- Self-Deprecation - Participants tend to frequently criticise their own novel's plot, characters, and (especially) blunders — but mostly in good humor; blunders in particular are lovingly christened "Nanoisms" (allegedly a portmanteau of "Nanowrimo" and "aneurysm").
- Self-Imposed Challenge:
- Some users set a personal goal of a "Double Nano" (100,000 words in 30 days!) or more — 200,000? 500,000? Yup. So far, the absolute record is someone writing 1,500,000 words in November 2014, which quite literally amounts to writing 50,000 every day. It was so high, the counters on the site plain refused to show that.

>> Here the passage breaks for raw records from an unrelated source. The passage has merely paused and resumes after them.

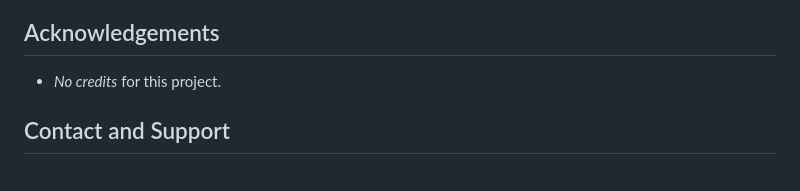
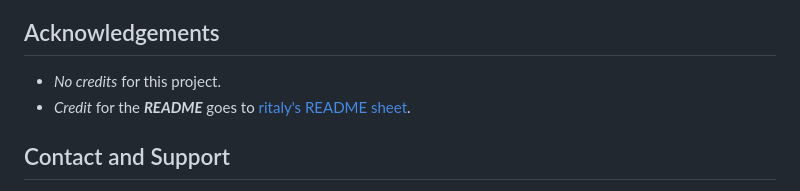
Before and after one commit to mitrohgr/etch-a-sketch, a Markdown page: README.md, the part around the change. Rendered like a GitHub page.

Commit message:
Update README.md with new acknowledgements

```diff
--- a/README.md
+++ b/README.md
@@ -49,6 +49,7 @@ Here, I create a browser version of a pretty neat toy (mainly using DOM manipula
 ## Acknowledgements
 
 + *No credits* for this project.
++ *Credit* for the ***README*** goes to [ritaly's README sheet](https://github.com/ritaly/README-cheatsheet).
 
 ## Contact and Support
 
```
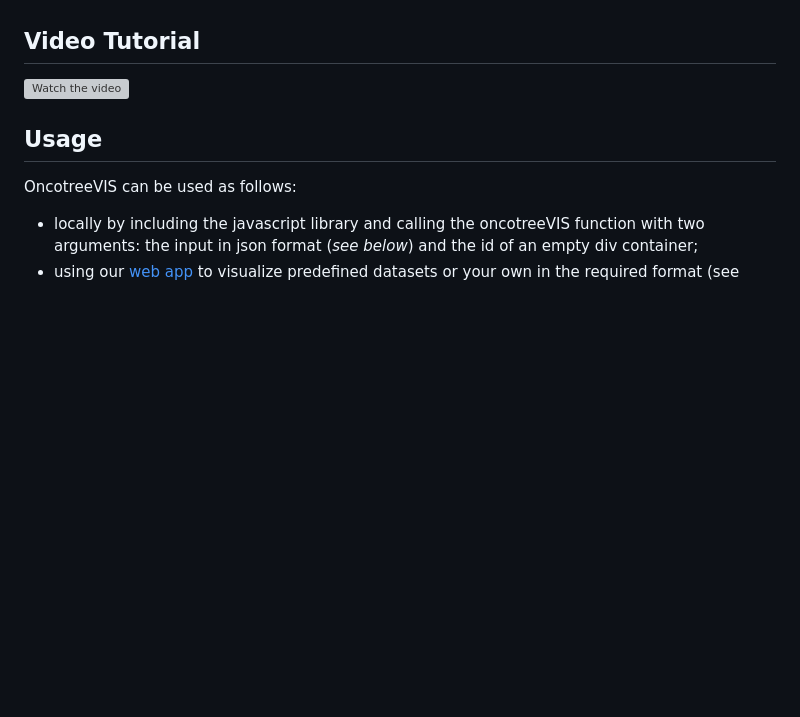
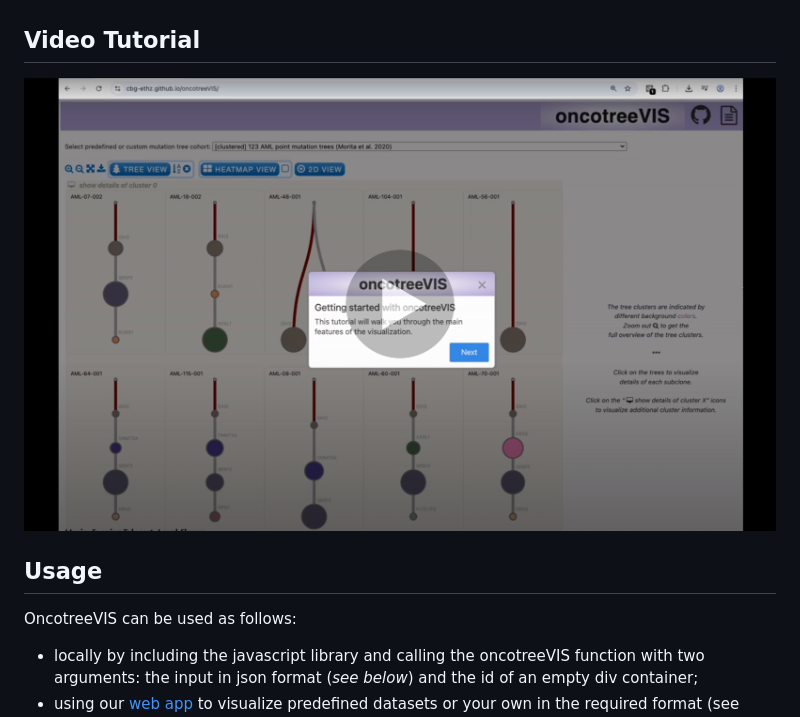
Before and after one commit to cbg-ethz/oncotreeVIS, a Markdown page: README.md, the part around the change. GitHub-like rendering; pictures changed too: docs/video_thumbnail.png (added); blank space fills up the shorter version; grey boxes are pictures that could not be loaded.

Commit message:
add video tutorial

```diff
--- a/README.md
+++ b/README.md
@@ -19,7 +19,7 @@
 
 ## Video Tutorial
 
-[![Watch the video](./docs/poster/poster.png)](https://youtu.be/mMFuwF6skaw)
+[![Watch the video](./docs/video_thumbnail.png)](https://youtu.be/mMFuwF6skaw)
 
 
 ## Usage
```
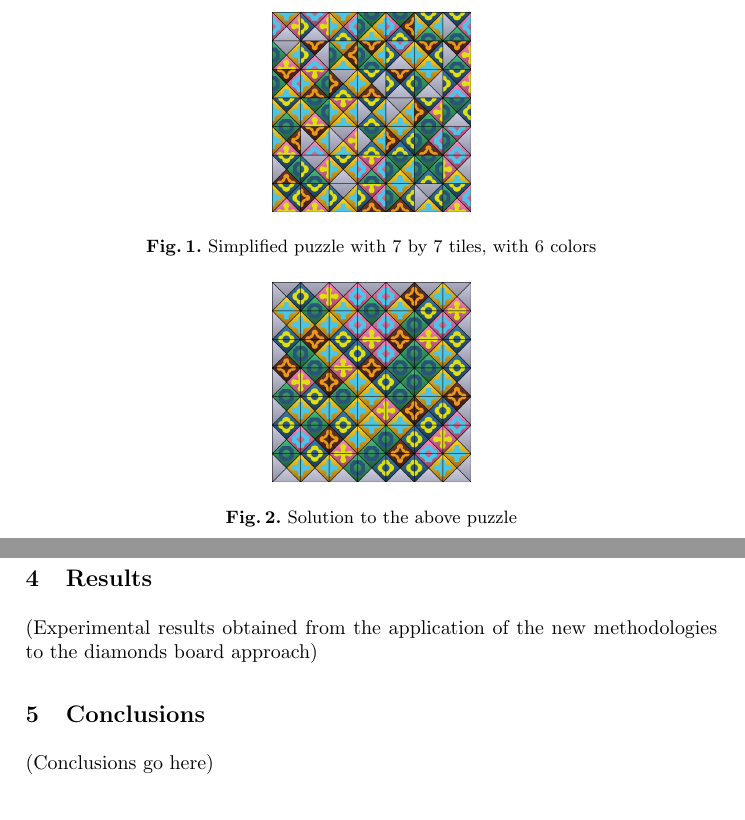
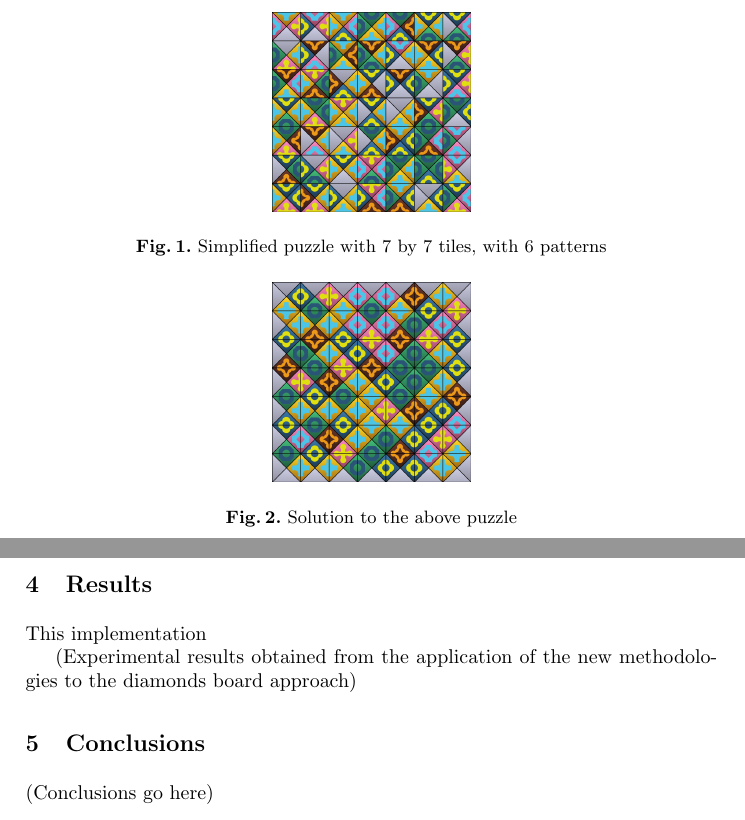
Before and after one commit to jgradim/eternity2, a LaTeX paper (article/mpes.tex): two parts of pages 2 and 5 of 5, joined at a grey line, cut so that both start at the same text. Compiled offline with pdfLaTeX.

Commit message:
Minor fixes

```diff
--- a/article/mpes.tex
+++ b/article/mpes.tex
@@ -74,7 +74,7 @@ The Eternity II puzzle is an edge-matching puzzle. Solving the puzzle means plac
 \begin{figure}[h]
 	\centering
 	\includegraphics[width=35mm]{images/shuffled.png}
-	\caption{Simplified puzzle with 7 by 7 tiles, with 6 colors}
+	\caption{Simplified puzzle with 7 by 7 tiles, with 6 patterns}
 	\label{fig:shuffled_example}
 \end{figure}
 
@@ -159,6 +161,8 @@ After each reproduction each new individual suffers a series of mutations (with
 
 \section{Results}\label{sec:results}
 
+This implementation
+
 (Experimental results obtained from the application of the new methodologies to the diamonds board approach)
 
 \section{Conclusions}\label{sec:conclusions}
```
Also changed, not shown: article/mpes.tex (2 more changed lines).
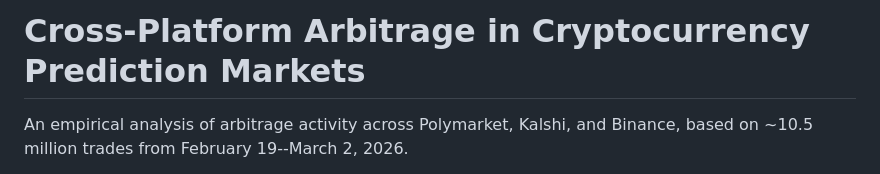
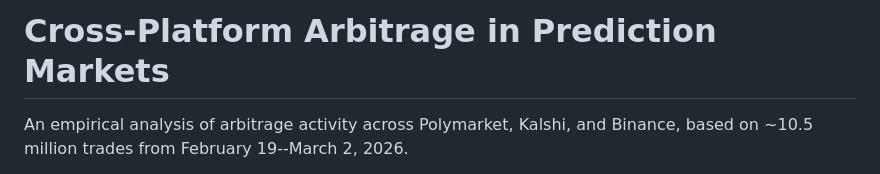
Before and after one commit to OffGrid0xDAO/cross-platform-arbitrage, a Markdown page: README.md, the part around the change. Drawn GitHub-style.

Commit message:
Change title to 'Cross-Platform Arbitrage in Prediction Markets'
Updated project title to reflect focus on prediction markets.

```diff
--- a/README.md
+++ b/README.md
@@ -1,4 +1,4 @@
-# Cross-Platform Arbitrage in Cryptocurrency Prediction Markets
+# Cross-Platform Arbitrage in Prediction Markets
 
 An empirical analysis of arbitrage activity across Polymarket, Kalshi, and Binance, based on ~10.5 million trades from February 19--March 2, 2026.
 
```
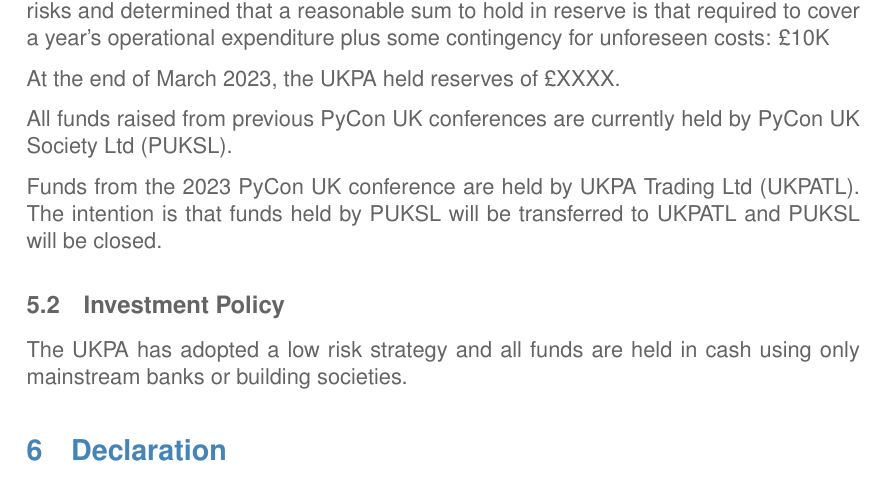
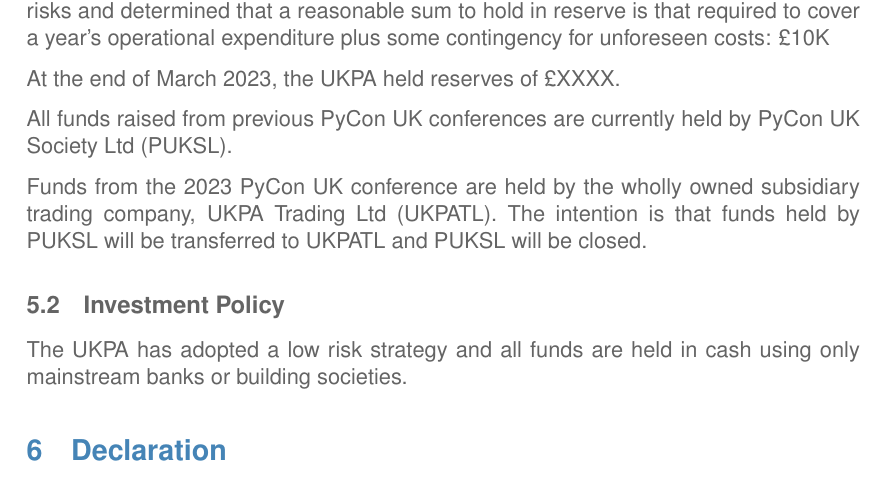
Before and after one commit to UKPythonAssociation/trustees-annual-report, a LaTeX document (source/2023.tex): part of page 3 of 3, cut so that both start at the same text. Compiled offline with pdfLaTeX.

Commit message:
Update source/2023.tex
Co-authored-by: Owen Campbell <owen.campbell@uk.python.org>

```diff
--- a/source/2023.tex
+++ b/source/2023.tex
@@ -80,7 +80,7 @@
 
 All funds raised from previous PyCon UK conferences are currently held by PyCon UK Society Ltd (PUKSL).
 
-Funds from the 2023 PyCon UK conference are held by UKPA Trading Ltd (UKPATL). The intention is that funds held by PUKSL will be transferred to UKPATL and PUKSL will be closed.
+Funds from the 2023 PyCon UK conference are held by the wholly owned subsidiary trading company, UKPA Trading Ltd (UKPATL). The intention is that funds held by PUKSL will be transferred to UKPATL and PUKSL will be closed.
 
 \subsection{Investment Policy}
 The UKPA has adopted a low risk strategy and all funds are held in cash using only mainstream banks or building societies.
```
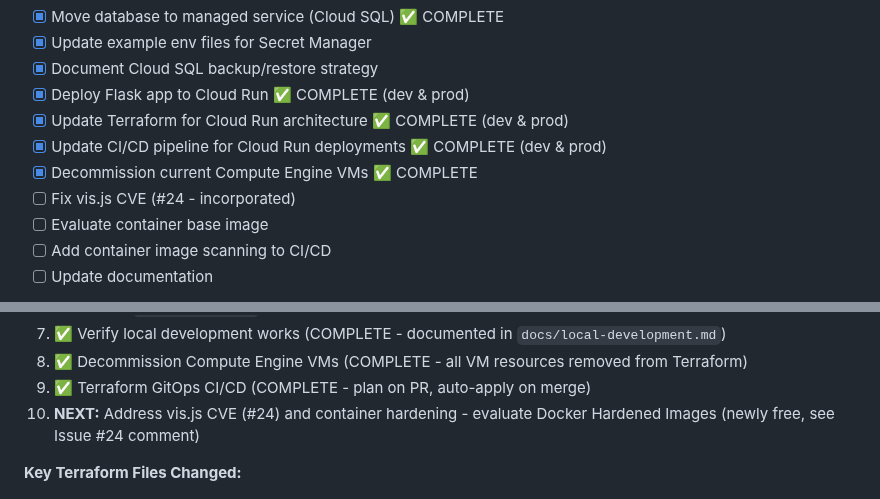
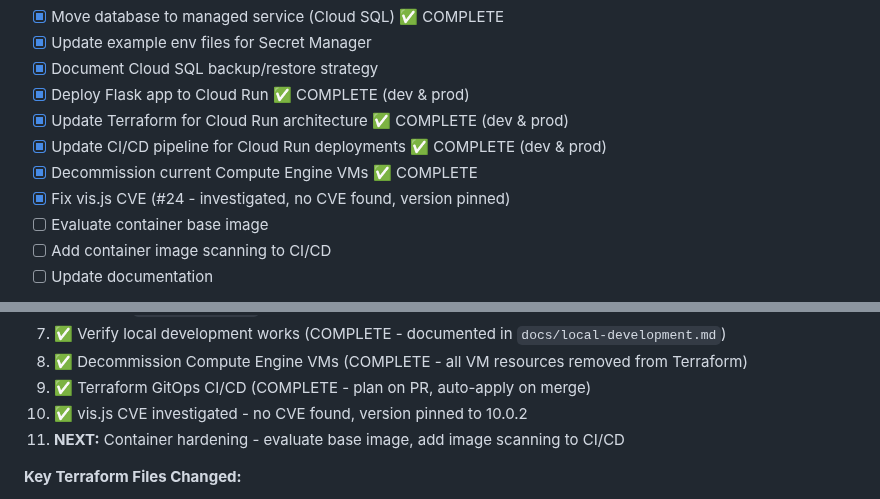
Before and after one commit to billgrant/music-graph, a Markdown page: CLAUDE.md, 2 parts joined by grey strips. GitHub-like rendering.

Commit message:
Update CLAUDE.md - mark vis.js CVE as resolved
vis.js was investigated, no CVE found, version pinned to 10.0.2.
Next up: container hardening and image scanning.

🤖 Generated with [Claude Code](https://claude.com/claude-code)

Co-Authored-By: Claude Opus 4.5 <noreply@anthropic.com>

```diff
--- a/CLAUDE.md
+++ b/CLAUDE.md
@@ -42,7 +42,7 @@ Music Graph is a Flask web application that visualizes music genre hierarchies a
 - [x] Update Terraform for Cloud Run architecture ✅ COMPLETE (dev & prod)
 - [x] Update CI/CD pipeline for Cloud Run deployments ✅ COMPLETE (dev & prod)
 - [x] Decommission current Compute Engine VMs ✅ COMPLETE
-- [ ] Fix vis.js CVE (#24 - incorporated)
+- [x] Fix vis.js CVE (#24 - investigated, no CVE found, version pinned)
 - [ ] Evaluate container base image
 - [ ] Add container image scanning to CI/CD
 - [ ] Update documentation
@@ -195,7 +195,8 @@ Future:   Cloud Run → (Flask container) → Cloud SQL
 7. ✅ Verify local development works (COMPLETE - documented in `docs/local-development.md`)
 8. ✅ Decommission Compute Engine VMs (COMPLETE - all VM resources removed from Terraform)
 9. ✅ Terraform GitOps CI/CD (COMPLETE - plan on PR, auto-apply on merge)
-10. **NEXT:** Address vis.js CVE (#24) and container hardening - evaluate Docker Hardened Images (newly free, see Issue #24 comment)
+10. ✅ vis.js CVE investigated - no CVE found, version pinned to 10.0.2
+11. **NEXT:** Container hardening - evaluate base image, add image scanning to CI/CD
 
 **Key Terraform Files Changed:**
 - `terraform/modules/music-graph/` - NEW: Shared module with Cloud Run, Cloud SQL, DNS, secrets
```
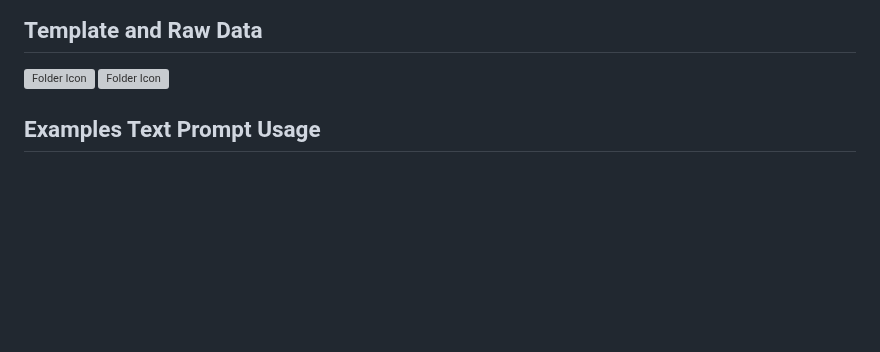
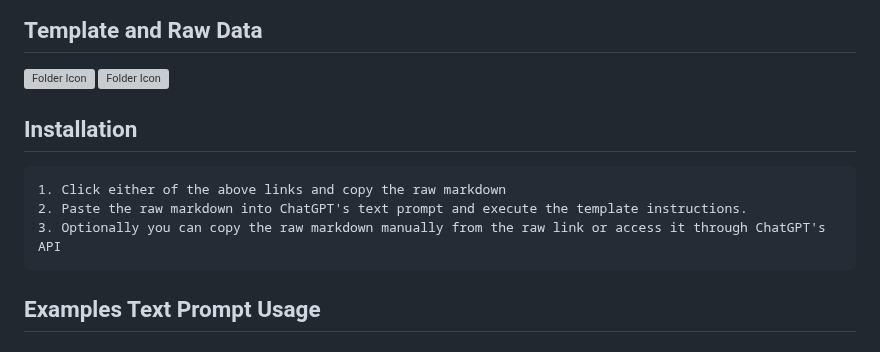
Before and after one commit to selmaintelligence/chatgpt_memory_templates, a Markdown page: examples/DIST.md, the part around the change. Rendered like a GitHub page; blank space fills up the shorter version; grey boxes are pictures that could not be loaded.

```diff
--- a/examples/DIST.md
+++ b/examples/DIST.md
@@ -4,6 +4,11 @@ The Dynamic Interactive System Template is a modular in-memory architecture desi
 ## Template and Raw Data
 [![Folder Icon](https://img.icons8.com/?size=50&id=44004&format=png&color=000000)](/templates/DIST.md)
 [![Folder Icon](https://img.icons8.com/?size=50&id=59943&format=png&color=000000)](https://raw.githubusercontent.com/selmaintelligence/chatgpt_memory_templates/refs/heads/main/templates/DIST.md)
+
+## Installation
+    1. Click either of the above links and copy the raw markdown
+    2. Paste the raw markdown into ChatGPT's text prompt and execute the template instructions.
+    3. Optionally you can copy the raw markdown manually from the raw link or access it through ChatGPT's API
 
 ## Examples Text Prompt Usage
 ### 1. Basic operations and switching between different simulated environments.
```
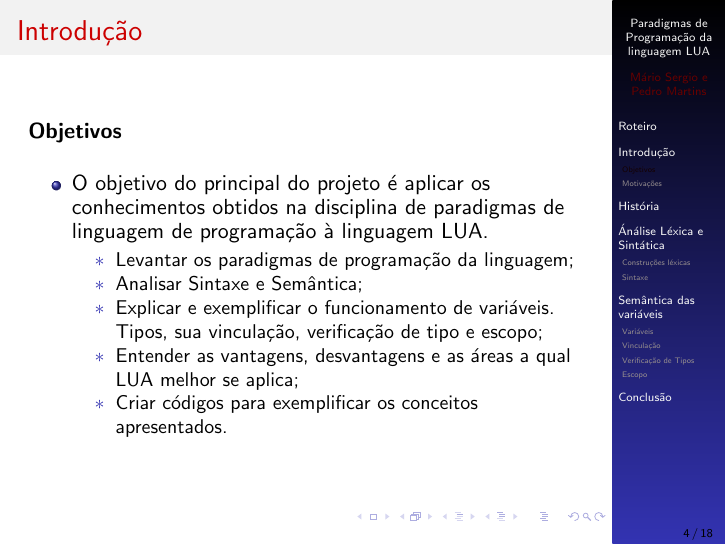
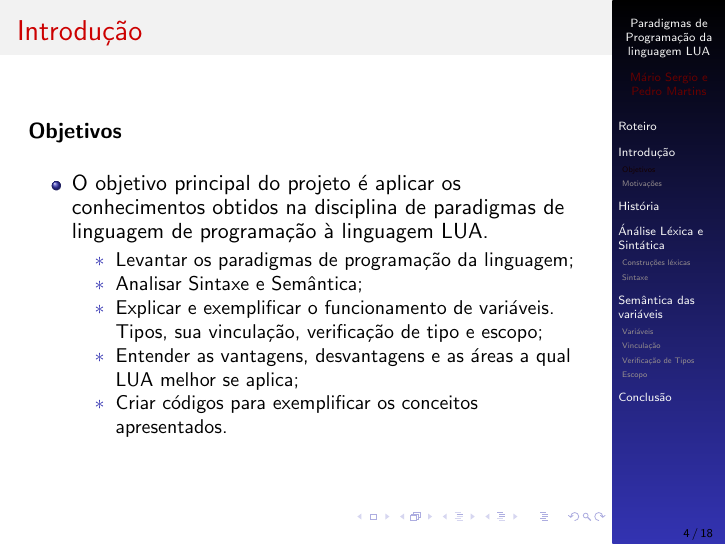
Before and after one commit to sergiomario/lua, LaTeX slides (apresentacao/slides.tex): page 9 of 54. Compiled offline with pdfLaTeX.

Commit message:
Correções na apresentação.

```diff
--- a/apresentacao/slides.tex
+++ b/apresentacao/slides.tex
@@ -54,7 +54,7 @@
 	\frametitle{Introdução}
 	{\bf Objetivos}\vspace{0.4cm}
 	\begin{itemize}
-		\item<1-> O objetivo do principal do projeto é aplicar os conhecimentos obtidos na disciplina de paradigmas de linguagem de programação à linguagem LUA.
+		\item<1-> O objetivo principal do projeto é aplicar os conhecimentos obtidos na disciplina de paradigmas de linguagem de programação à linguagem LUA.
 		\begin{itemize}
 			\item[$\mathbb{*}$]<2-> Levantar os paradigmas de programação da linguagem;
 			\item[$\mathbb{*}$]<3-> Analisar Sintaxe e Semântica;
```
Also changed, not shown: apresentacao/slides.pdf.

- There's also a Dares thread in just about every genre forum, where users think up crazy stunts for other users to insert into their novels.
- Then there are #50kDay and #50kweekend, which are Exactly What It Says on the Tin.
- Sturgeon's Law - First-time participants are advised that at least 45,000 words of their novel (if not all 50,000) will be "utter crap", and to learn to love it anyway.
- Technician vs. Performer: Nanowrimo, as an exercise, rewards the high energy and creative abandon of a "Performer" mindset, but this difference is still present in the "Planner" and "Pantser" camps. Planners completely plan out their novel in advance, and their creative energy goes into filling out their outline with vigor. Pantsers will "fly by the seat of their pants," perhaps with a couple of ideas in hand, but mainly charging forward on November 1 with no idea whatsoever of what they will create. And most Nanoers are happy to change their strategy if it helps them win or seems more fun.
- The Insomniac - Most NaNoers become this pretty quickly!
- Thread Hopping - When the quick reply method was still around, some users would just read the first post, scroll to the quick reply section of the page, and reply without reading any of the other responses, especially for threads of the "share with the group" nature.
- Thread Necromancy - Strongly encouraged in Reference Desk and Writing 101!
- TV Tropes Will Ruin Your Life - and your wordcount, too. Seriously, try writing 1667 words a day when you're already spending two hours here wondering what, exactly, makes trope X take form Y in scene Z.
- The Wiki Rule - The (unofficial) WikiWrimo wiki.
- Writing by the Seat of Your Pants - "no plot, no problem" is the semi-official motto.
Examples of tropes exhibited by NaNoToons (a comic about NaNoWriMo that used to be hosted on the website, now hosted here as of 2012):
- Dumb Blonde - Bea and Carol.
Jen: Haven't you always wanted to write a book?Carol: Not in a month.
- She Is Not My Girlfriend: Victoria says this about her fellow ML Andrew, and even her real boyfriend Dave makes fun of her for it.
- Humanity Is Insane - At least the part that is devoted to NaNoWriMo (which is all of the cast except Dave).
Dave: Are all NaNo people crazy?
- I Resemble That Remark!: Invoked, sort of used.
- Minimalist Cast - In 2010, only four characters are ever named: Dave, Rob, Jen and Victoria the ML.
- Averted in 2011: now we also see Andrew, Bea and Carol.
- Missing Episode - A good deal of 2010 daily NaNoToons are hosted only on the Toronto NaNo website.
- Pirates Who Don't Do Anything - The 2012 Na No Toons joke that the characters don't seem to be writing very much.
- Two Gamers on a Couch - Dave and Rob.